This division moved against the enemy’s breastworks under a heavy fire of artillery and musketry, gallantly driving the enemy from portions of his line. The brigades of Sharp and Brantly (Mississippians) and of Deas (Alabamians) particularly distinguished themselves. Their dead were mostly in the trenches and on the works of the enemy, where they nobly fell in a desperate hand-to-hand conflict. Sharp captured three stand of colors. (one thought to be the colors of the 107th Illinois Inf ) Brantly was exposed to a severe enfilade fire. These noble brigades never faltered in this terrible night struggle.
Brigadier – General Manigault, commanding a brigade of Alabamians and South Carolinians, was severely wounded in this engagement while gallantly leading his troops to the fight, and of his two successors in command, Colonel Shaw was killed and Colonel Davis wounded. I have never seen greater evidences of gallantry than was displayed by this division, under command of that admirable and gallant soldier, Maj. Gen. Ed. Johnson.
The enemy fought gallantly and obstinately at Franklin, and the position he held was, for infantry defense, one of the best I have ever seen.
The Union’s Adjutant General’s Report concerning the 107th:
Adjutant General’s Report
November 29, assigned position in the lines near Columbia pike, and, owing to lateness of arriving, had not breastworks complete when the battle commenced. Regiment suffered a severe loss in the death of Colonel Lowry, who fell, mortally wounded, from a minnie ball in head. First Lieutenant Isaac C. Morse, command Company A, was also killed.

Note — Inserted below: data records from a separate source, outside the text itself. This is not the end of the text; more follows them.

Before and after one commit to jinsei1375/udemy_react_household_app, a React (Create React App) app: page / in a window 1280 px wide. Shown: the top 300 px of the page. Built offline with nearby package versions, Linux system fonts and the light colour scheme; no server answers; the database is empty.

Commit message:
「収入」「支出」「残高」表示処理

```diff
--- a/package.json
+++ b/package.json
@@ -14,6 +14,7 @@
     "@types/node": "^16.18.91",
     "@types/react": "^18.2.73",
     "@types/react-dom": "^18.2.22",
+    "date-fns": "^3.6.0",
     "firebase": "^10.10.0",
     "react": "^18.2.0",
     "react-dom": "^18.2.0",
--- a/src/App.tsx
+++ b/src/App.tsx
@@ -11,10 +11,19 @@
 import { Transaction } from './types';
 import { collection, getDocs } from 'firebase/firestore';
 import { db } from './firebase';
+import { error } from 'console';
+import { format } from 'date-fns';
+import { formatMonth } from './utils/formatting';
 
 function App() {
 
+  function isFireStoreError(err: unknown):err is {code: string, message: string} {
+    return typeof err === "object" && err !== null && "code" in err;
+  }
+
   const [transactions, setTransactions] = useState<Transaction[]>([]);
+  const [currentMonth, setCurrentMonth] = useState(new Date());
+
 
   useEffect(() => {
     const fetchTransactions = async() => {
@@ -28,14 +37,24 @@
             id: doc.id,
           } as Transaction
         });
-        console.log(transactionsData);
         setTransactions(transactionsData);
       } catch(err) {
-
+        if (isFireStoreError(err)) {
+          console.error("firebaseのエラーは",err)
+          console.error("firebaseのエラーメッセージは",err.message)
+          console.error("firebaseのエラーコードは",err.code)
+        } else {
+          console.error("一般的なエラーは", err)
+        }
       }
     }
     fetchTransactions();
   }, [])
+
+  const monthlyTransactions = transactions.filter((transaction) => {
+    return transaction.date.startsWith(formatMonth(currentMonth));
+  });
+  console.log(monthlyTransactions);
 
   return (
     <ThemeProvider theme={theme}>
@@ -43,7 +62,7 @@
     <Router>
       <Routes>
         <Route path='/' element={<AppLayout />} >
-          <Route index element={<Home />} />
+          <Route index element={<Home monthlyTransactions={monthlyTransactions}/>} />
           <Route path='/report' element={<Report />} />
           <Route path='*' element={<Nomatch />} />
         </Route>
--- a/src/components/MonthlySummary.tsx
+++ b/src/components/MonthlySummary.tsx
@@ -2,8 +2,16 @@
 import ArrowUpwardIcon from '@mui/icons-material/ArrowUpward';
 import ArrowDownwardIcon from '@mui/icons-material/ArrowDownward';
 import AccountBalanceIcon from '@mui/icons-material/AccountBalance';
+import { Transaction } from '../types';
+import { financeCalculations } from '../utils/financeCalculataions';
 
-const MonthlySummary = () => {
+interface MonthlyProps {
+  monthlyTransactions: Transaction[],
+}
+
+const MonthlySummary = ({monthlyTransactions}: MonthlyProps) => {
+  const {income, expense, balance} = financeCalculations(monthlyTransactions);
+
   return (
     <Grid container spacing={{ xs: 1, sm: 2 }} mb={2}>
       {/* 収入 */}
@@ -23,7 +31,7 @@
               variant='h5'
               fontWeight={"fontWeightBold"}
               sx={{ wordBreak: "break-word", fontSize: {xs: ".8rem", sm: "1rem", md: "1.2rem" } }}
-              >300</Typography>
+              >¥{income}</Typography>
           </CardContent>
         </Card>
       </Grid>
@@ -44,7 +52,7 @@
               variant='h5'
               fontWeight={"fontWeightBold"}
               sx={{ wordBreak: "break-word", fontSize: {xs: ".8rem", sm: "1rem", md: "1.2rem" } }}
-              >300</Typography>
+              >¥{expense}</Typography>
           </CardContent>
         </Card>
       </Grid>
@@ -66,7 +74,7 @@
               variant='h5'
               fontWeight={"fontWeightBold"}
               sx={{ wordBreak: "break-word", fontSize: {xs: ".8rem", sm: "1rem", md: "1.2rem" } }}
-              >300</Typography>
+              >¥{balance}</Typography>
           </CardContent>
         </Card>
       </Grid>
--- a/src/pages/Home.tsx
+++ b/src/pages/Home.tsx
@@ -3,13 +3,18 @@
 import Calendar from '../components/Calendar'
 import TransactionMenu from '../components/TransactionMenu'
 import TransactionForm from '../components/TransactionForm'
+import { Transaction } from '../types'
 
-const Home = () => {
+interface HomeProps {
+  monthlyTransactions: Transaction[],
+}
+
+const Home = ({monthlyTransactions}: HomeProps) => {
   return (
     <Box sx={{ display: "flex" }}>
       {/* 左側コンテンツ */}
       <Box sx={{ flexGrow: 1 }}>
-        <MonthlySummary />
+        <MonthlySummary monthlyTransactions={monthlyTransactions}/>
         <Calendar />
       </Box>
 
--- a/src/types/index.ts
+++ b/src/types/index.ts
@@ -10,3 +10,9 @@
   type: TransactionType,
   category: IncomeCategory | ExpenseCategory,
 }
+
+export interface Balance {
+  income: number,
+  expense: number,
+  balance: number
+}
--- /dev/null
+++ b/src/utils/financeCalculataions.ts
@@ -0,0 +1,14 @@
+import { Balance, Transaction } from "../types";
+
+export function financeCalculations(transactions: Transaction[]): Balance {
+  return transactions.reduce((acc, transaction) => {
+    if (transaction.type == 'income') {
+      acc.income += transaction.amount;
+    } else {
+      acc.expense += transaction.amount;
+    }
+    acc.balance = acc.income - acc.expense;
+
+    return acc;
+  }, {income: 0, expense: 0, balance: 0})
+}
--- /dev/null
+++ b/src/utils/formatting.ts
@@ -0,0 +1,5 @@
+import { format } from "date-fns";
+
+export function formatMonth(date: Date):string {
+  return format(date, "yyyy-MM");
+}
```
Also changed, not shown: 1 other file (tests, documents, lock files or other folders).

After fall of Colonel Lowry, the command of the Regiment devolved upon Captain McGraw — Major Milholand being on staff duty.Arrived at Nashville, December 1. During battle of Franklin, the Regiment captured two stands of enemy’s colors, and had its own colors seized, but they were recovered by Private Walker, of Company G, who killed the enemy seizing them.